__THE PROBLEM__.
Take from the listing each line that has the string "react".

-- Opening Marker --

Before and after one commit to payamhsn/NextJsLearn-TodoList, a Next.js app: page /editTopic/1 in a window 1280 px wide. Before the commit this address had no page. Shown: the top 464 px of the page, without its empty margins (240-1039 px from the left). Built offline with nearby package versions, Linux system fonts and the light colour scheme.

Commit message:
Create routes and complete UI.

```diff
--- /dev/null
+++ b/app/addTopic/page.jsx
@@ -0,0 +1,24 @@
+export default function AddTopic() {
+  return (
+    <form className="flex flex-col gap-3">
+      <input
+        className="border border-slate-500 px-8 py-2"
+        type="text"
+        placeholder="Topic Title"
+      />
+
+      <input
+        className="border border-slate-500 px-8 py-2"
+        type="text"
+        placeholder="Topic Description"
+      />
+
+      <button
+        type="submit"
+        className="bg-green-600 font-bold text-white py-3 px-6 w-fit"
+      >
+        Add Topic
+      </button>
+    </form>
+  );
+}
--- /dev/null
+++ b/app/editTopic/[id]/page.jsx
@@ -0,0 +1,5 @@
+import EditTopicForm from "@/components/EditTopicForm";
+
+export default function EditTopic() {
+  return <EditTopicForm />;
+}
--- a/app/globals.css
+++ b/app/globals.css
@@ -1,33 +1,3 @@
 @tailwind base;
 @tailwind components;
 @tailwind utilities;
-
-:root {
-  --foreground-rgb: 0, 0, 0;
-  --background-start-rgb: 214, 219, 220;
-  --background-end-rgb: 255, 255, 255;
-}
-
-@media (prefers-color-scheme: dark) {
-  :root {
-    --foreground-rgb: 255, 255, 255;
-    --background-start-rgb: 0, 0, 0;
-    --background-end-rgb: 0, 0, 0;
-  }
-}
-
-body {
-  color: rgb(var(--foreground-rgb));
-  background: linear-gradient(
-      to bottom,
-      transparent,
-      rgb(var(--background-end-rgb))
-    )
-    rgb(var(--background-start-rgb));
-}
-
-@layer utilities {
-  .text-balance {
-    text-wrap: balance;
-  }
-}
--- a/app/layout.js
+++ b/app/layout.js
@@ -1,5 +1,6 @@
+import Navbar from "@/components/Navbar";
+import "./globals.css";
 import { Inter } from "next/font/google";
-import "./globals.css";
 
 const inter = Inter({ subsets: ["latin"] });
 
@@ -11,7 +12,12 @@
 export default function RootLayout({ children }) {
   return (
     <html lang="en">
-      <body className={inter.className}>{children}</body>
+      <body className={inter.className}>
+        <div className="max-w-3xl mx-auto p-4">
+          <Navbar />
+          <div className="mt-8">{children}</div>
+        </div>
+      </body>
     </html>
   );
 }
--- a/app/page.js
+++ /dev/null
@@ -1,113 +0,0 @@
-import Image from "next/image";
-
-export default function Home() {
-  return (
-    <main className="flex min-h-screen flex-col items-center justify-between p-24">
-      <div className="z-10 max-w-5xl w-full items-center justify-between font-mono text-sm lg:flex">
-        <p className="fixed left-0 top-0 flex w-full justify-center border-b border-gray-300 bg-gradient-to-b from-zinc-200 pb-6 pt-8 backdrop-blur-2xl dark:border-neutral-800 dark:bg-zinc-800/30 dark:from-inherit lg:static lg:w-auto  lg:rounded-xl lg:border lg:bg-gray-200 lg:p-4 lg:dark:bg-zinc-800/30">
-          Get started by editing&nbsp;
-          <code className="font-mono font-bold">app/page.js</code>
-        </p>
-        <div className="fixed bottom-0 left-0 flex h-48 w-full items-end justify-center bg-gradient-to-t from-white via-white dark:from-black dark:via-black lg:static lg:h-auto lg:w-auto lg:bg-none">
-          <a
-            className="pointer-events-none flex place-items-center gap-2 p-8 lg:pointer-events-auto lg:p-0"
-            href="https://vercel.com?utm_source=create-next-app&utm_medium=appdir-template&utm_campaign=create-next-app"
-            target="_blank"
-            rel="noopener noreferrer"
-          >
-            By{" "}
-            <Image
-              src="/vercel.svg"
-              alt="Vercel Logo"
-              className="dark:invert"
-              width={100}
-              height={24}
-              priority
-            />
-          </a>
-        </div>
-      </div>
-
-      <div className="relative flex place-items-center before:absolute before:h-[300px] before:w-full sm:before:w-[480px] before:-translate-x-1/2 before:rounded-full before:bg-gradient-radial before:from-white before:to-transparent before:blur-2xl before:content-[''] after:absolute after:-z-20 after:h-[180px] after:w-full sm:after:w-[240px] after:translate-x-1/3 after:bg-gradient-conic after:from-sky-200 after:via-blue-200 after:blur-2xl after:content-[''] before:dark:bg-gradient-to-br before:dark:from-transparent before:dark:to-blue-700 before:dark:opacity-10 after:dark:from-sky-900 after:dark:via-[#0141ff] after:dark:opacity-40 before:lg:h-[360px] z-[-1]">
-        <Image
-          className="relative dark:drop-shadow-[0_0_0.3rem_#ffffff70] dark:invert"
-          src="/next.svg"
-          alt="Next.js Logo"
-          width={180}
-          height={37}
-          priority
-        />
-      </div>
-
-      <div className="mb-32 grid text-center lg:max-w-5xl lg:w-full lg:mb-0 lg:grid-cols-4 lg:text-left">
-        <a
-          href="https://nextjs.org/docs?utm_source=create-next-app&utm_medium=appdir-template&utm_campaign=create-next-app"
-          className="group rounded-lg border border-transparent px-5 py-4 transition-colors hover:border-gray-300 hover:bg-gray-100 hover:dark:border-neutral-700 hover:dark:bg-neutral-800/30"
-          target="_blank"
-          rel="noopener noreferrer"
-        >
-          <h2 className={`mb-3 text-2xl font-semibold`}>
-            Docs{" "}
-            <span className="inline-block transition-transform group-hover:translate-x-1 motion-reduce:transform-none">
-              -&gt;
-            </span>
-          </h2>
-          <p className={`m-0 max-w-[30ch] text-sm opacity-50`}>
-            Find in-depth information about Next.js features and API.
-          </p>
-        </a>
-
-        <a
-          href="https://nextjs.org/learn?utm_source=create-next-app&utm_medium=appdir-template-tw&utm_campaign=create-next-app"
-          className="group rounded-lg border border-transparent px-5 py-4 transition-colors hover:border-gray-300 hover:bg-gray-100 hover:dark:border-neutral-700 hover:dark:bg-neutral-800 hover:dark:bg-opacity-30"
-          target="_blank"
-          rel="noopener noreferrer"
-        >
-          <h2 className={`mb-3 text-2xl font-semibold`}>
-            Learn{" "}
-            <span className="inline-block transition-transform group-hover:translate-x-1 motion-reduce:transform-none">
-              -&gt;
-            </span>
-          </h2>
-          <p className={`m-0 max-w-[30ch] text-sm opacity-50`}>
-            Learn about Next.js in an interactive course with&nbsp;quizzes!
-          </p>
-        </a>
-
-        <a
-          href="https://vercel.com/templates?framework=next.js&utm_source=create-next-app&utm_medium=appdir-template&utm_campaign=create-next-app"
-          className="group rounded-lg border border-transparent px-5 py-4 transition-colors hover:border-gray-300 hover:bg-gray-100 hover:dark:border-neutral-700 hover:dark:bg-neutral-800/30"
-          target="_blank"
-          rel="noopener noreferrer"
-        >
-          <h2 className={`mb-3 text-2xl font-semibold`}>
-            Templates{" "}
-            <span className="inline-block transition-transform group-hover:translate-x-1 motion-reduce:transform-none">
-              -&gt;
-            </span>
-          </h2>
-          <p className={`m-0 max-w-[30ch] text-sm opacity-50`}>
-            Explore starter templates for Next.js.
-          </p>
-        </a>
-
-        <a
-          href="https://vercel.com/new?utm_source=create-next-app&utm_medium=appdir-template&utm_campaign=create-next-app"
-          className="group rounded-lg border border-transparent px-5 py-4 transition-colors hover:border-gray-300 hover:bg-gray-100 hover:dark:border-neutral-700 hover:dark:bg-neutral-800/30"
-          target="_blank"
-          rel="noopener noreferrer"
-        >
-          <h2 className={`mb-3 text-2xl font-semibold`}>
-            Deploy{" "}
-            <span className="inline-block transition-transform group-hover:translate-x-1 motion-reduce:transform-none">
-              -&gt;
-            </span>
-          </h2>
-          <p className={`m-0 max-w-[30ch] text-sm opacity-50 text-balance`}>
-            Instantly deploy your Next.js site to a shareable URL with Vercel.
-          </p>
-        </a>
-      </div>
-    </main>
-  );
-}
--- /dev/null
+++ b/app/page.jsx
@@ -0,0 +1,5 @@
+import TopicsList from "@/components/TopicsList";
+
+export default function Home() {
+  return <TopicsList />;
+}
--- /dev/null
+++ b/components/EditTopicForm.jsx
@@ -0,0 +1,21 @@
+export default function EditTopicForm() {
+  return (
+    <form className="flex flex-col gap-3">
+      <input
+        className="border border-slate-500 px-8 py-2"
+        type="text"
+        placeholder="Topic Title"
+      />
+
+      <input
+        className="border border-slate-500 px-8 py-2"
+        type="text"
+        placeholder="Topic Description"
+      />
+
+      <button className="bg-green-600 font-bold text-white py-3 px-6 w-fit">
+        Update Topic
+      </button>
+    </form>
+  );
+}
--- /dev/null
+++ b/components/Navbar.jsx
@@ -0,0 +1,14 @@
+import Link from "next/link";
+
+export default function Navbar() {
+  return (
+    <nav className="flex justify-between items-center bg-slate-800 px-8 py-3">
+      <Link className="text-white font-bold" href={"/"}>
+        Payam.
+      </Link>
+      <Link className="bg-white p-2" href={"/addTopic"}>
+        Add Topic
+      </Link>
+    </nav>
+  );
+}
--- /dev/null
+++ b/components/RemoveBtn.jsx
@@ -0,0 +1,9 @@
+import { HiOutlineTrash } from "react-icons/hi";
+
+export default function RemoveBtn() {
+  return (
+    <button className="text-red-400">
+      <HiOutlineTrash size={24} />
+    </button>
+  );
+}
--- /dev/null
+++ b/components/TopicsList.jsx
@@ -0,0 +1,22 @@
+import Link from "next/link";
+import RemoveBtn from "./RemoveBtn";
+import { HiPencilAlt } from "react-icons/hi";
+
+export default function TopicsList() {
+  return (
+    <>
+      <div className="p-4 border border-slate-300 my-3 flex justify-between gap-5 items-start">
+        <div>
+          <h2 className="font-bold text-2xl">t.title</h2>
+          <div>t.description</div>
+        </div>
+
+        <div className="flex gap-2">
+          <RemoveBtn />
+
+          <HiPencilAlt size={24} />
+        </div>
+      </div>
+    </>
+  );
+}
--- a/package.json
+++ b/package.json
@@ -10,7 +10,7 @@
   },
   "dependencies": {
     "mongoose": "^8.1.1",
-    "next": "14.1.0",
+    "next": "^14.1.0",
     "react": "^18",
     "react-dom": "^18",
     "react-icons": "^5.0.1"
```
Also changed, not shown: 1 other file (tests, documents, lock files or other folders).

-- Closing Marker --

__COMPLETED TASK__.
+import { HiOutlineTrash } from "react-icons/hi";
+import { HiPencilAlt } from "react-icons/hi";
     "react": "^18",
     "react-dom": "^18",
     "react-icons": "^5.0.1"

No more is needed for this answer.